North American range map courtesy of Virginia Tech, Dept. of Forest Resources & Environmental Conservation
Click image for full size map
U.S. Weed Information: In North America Carduus pycnocephalus, Italian thistle; compact-headed thistle can be weedy or invasive according to the following authoritative sources: State noxious weed lists for 46 states;
California Invasive Plant Council;
Weeds of the West.
Plants included here may become weedy or invasive.
Invasive/Noxious Weed Information: In North America species is listed as a Noxious Weed by the federal government and/or a State;
Arkansas, Carduus thistle, Noxious weed;
California, Italian thistle C list (noxious weeds);
Iowa, Carduus thistle, Primary noxious weed;
Oregon, Italian thistle "B" designated weed, Italian thistle, Quarantine;
Washington, Italian thistle Class A noxious weed, Italian thistle Noxious weed seed and plant quarantine.
Plants included here are invasive or noxious.
Carduus pycnocephalus has become a noxious weed in Australia, New Zealand, Macaronesia, South Africa, the Arabian Peninsula, South America, Hawaii, and North America.
Wetland Indicator: Unknown
Threatened/Endangered Information: Unknown
Genus Information: In North America there are 6 species and 6 accepted taxa overall for Carduus.

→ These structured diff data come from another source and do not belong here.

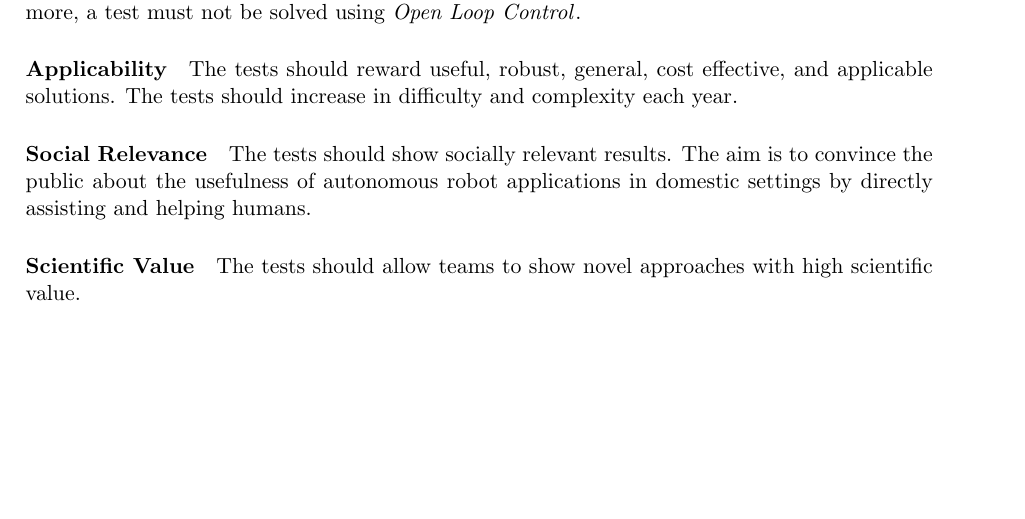
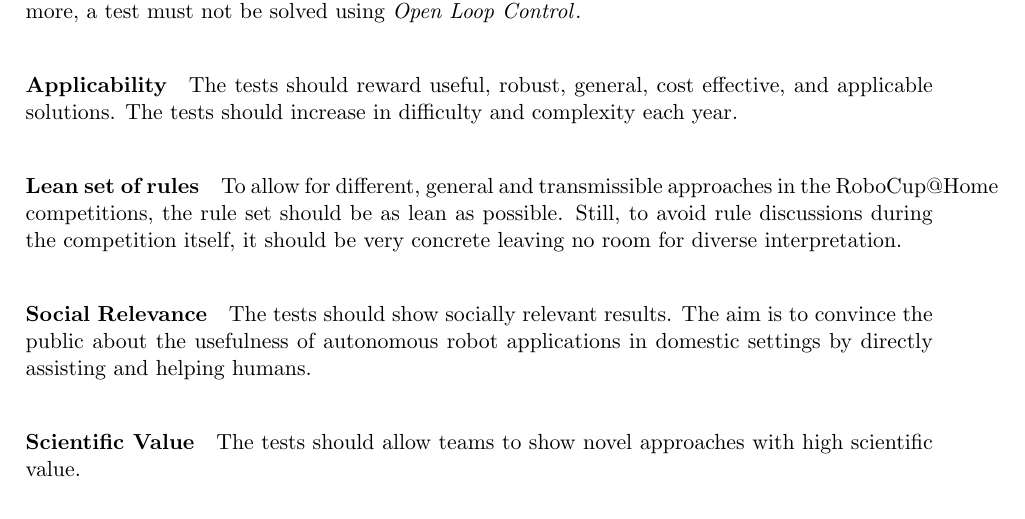
Before and after one commit to RoboCupAtHome/RuleBook, a LaTeX book (Rulebook.tex, which reads CompetitionConcepts.tex): part of page 9 of 54, cut so that both start at the same text, the shorter picture padded with empty space. Compiled offline with pdfLaTeX.

Commit message:
readded lean set of rules concept

```diff
--- a/CompetitionConcepts.tex
+++ b/CompetitionConcepts.tex
@@ -9,6 +9,10 @@ All robots participating in the \RoboCup\AtHome{} competition have to be \emph{a
 \paragraph{Applicability}
 \label{sec:concepts:applicability}
 The tests should reward useful, robust, general, cost effective, and applicable solutions. The tests should increase in difficulty and complexity each year.
+
+\paragraph{Lean set of rules}
+\label{sec:concepts:leanrules}
+To allow for different, general and transmissible approaches in the RoboCup@Home competitions, the rule set should be as lean as possible. Still, to avoid rule discussions during the competition itself, it should be very concrete leaving no room for diverse interpretation.
 
 \paragraph{Social Relevance}
 \label{sec:concepts:socialrelevance}
```
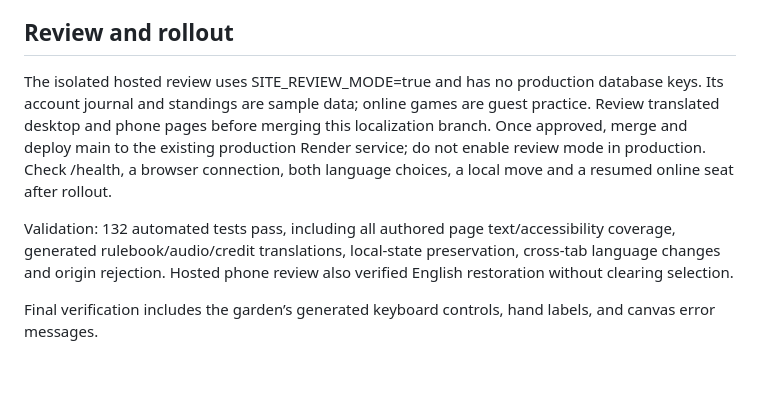
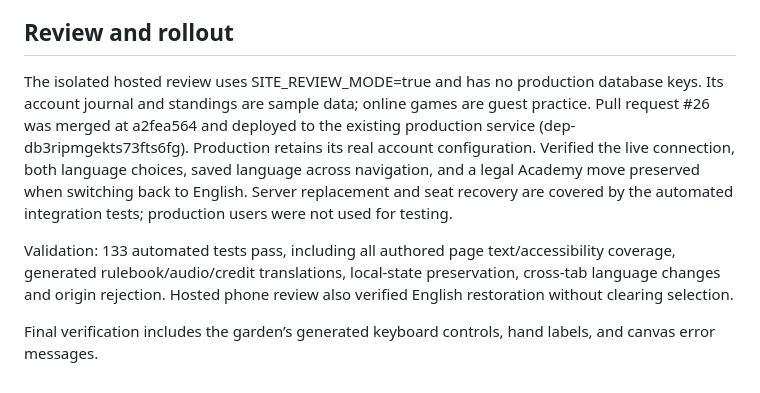
Before and after one commit to jhoms123/hikoro-chess, a Markdown page: docs/bilingual-audit.md, the part around the change. GitHub-like rendering.

Commit message:
Record successful production rollout and final 133-test validation

```diff
--- a/docs/bilingual-audit.md
+++ b/docs/bilingual-audit.md
@@ -49,8 +49,8 @@ Anonymous requests to notes/share tables returned zero rows, and restricted save
 
 ## Review and rollout
 
-The isolated hosted review uses SITE_REVIEW_MODE=true and has no production database keys. Its account journal and standings are sample data; online games are guest practice. Review translated desktop and phone pages before merging this localization branch. Once approved, merge and deploy main to the existing production Render service; do not enable review mode in production. Check /health, a browser connection, both language choices, a local move and a resumed online seat after rollout.
+The isolated hosted review uses SITE_REVIEW_MODE=true and has no production database keys. Its account journal and standings are sample data; online games are guest practice. Pull request #26 was merged at a2fea564 and deployed to the existing production service (dep-db3ripmgekts73fts6fg). Production retains its real account configuration. Verified the live connection, both language choices, saved language across navigation, and a legal Academy move preserved when switching back to English. Server replacement and seat recovery are covered by the automated integration tests; production users were not used for testing.
 
-Validation: 132 automated tests pass, including all authored page text/accessibility coverage, generated rulebook/audio/credit translations, local-state preservation, cross-tab language changes and origin rejection. Hosted phone review also verified English restoration without clearing selection.
+Validation: 133 automated tests pass, including all authored page text/accessibility coverage, generated rulebook/audio/credit translations, local-state preservation, cross-tab language changes and origin rejection. Hosted phone review also verified English restoration without clearing selection.
 
 Final verification includes the garden’s generated keyboard controls, hand labels, and canvas error messages.
```
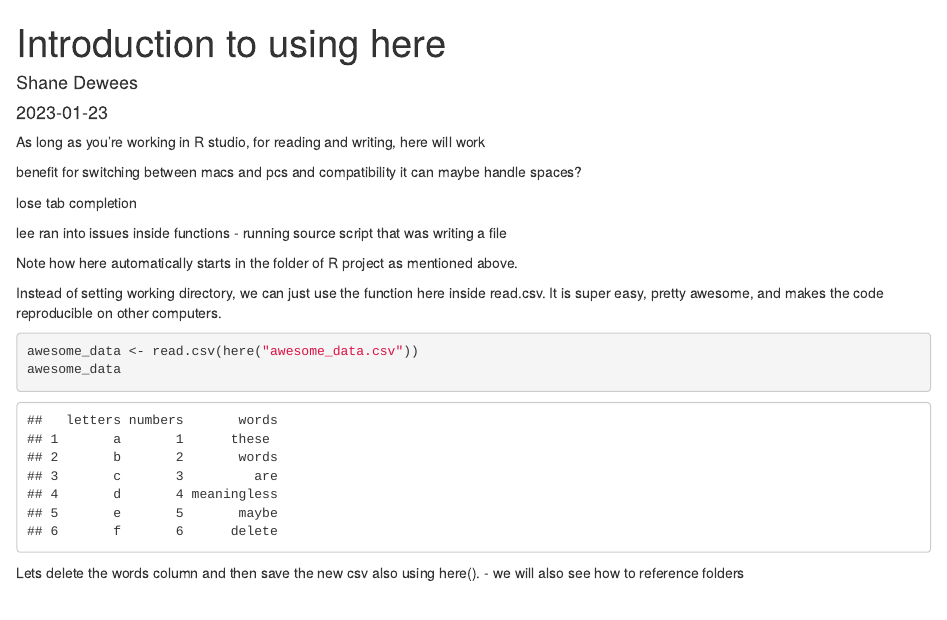
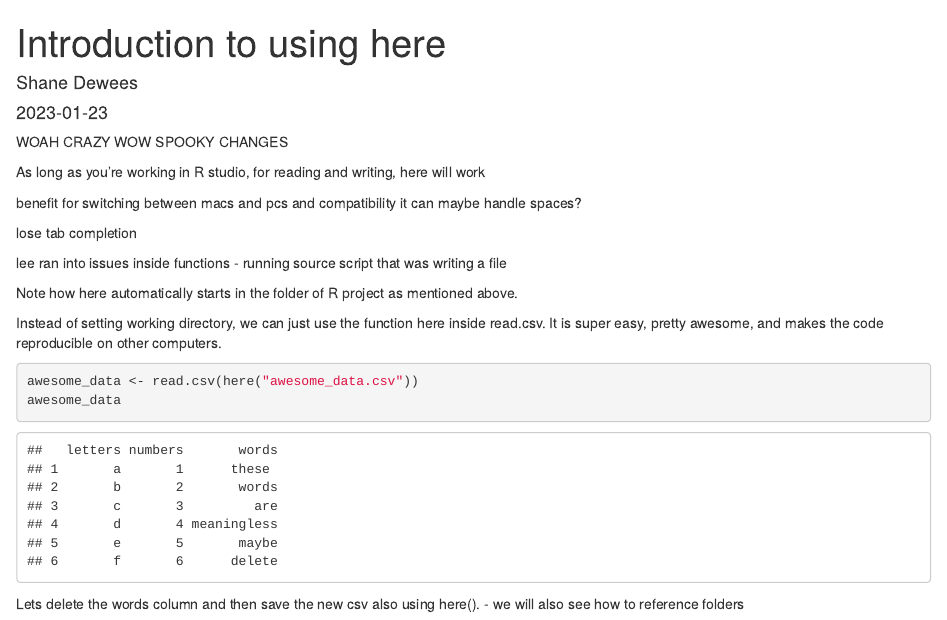
Before and after one commit to UCSB-RSeminar/W23_Wk2_introduction_here, an R Markdown document (introduction_here.Rmd): the page in a window 1100 px wide, from its top. Rendered offline with R 4.5, knitr and Pandoc, with nearby package versions.

Commit message:
made a new branch, added some spooky text to rmd

```diff
--- a/introduction_here.Rmd
+++ b/introduction_here.Rmd
@@ -4,6 +4,10 @@ author: "Shane Dewees"
 date: "2023-01-23"
 output: html_document
 ---
+
+WOAH CRAZY WOW SPOOKY CHANGES
+
+
 As long as you're working in R studio, for reading and writing, here will work
 
 benefit for switching between macs and pcs and compatibility
```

Worldwide, The Plant List includes 130 accepted species names and a further 297 scientific names of infraspecific rank for Carduus.
In the Southwestern United States: Arizona has 6 species of genus Carduus, California has 10 species, Nevada has 7 species, New Mexico and Utah each have 9 species, Texas has 13 species. All data approximate and subject to revision.
There are 2 sub-species in Carduus pycnocephalus, 1 in the United States;
Carduus pycnocephalus subsp. pycnocephalus.
Comments:Carduus pycnocephalus is introduced in North America and has become an introduced species in other regions around the world, often becoming a noxious weed or invasive species. This species grows densely, crowding out other vegetation and competing with native species. Its ability to grow in dense stands increases the risk of wildfire.
Importance to Wildlife, Birds and Livestock
Carduus pycnocephalus is an invasive species which spreads rapidly and forms dense stands in pastures and rangeland likely crowding out desirable forage for wildlife species and livestock. Additionally, animals do not like to forage on it because its foliage is so spiny. Birds and small mammals including bats may likely feed on the small seeds and what nectar that might be available.
Special Value to Native Bees, Butterflies and Insects
Carduus pycnocephalus flowers may be visited by butterflies, bees and other small insects.
The genus Carduus is the Latin name for "thistle" or "thistle-like plant".
The genus Carduus was published by Carl Linnaeus in 1753.
The species epithet "pycnocephalus" means "thick-headed", with heads in thick clusters.